*Information*
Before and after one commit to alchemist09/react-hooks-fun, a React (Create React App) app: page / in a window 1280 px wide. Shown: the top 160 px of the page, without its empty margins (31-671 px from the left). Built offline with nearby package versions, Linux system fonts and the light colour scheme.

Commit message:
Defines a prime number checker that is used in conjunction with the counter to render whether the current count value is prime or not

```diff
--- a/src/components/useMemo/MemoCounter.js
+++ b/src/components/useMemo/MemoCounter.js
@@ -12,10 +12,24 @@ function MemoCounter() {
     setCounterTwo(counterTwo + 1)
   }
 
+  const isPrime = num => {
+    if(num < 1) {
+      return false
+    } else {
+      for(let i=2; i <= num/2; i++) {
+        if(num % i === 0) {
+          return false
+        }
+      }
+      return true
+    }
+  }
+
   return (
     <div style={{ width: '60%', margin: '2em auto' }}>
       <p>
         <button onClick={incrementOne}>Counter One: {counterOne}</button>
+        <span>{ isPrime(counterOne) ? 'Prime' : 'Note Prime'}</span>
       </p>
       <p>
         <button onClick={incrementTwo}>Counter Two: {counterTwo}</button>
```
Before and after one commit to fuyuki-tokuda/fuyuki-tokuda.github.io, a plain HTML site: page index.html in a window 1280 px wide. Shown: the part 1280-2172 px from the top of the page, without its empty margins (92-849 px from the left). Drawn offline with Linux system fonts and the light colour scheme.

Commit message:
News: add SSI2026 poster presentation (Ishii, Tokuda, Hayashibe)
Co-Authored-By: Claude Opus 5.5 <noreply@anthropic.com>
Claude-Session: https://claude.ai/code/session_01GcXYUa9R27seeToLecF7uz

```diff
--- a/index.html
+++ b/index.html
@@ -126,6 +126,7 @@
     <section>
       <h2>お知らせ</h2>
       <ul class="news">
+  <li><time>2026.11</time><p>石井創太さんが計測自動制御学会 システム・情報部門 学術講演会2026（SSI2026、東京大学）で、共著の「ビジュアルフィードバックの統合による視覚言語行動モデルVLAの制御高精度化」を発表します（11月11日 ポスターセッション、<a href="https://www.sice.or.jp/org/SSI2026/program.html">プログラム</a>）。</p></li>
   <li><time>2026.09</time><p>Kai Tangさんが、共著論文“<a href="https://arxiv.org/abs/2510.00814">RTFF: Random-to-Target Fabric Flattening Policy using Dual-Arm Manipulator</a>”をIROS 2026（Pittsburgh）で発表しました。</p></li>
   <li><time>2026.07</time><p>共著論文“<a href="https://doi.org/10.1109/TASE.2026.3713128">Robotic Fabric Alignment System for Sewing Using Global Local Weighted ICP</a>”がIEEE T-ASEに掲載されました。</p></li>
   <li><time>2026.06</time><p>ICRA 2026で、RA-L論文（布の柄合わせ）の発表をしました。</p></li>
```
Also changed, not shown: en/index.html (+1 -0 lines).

*Assigned task*
If a line in the records contains the word "return", copy it out.

*Task answer*
+      return false
+          return false
+      return true
   return (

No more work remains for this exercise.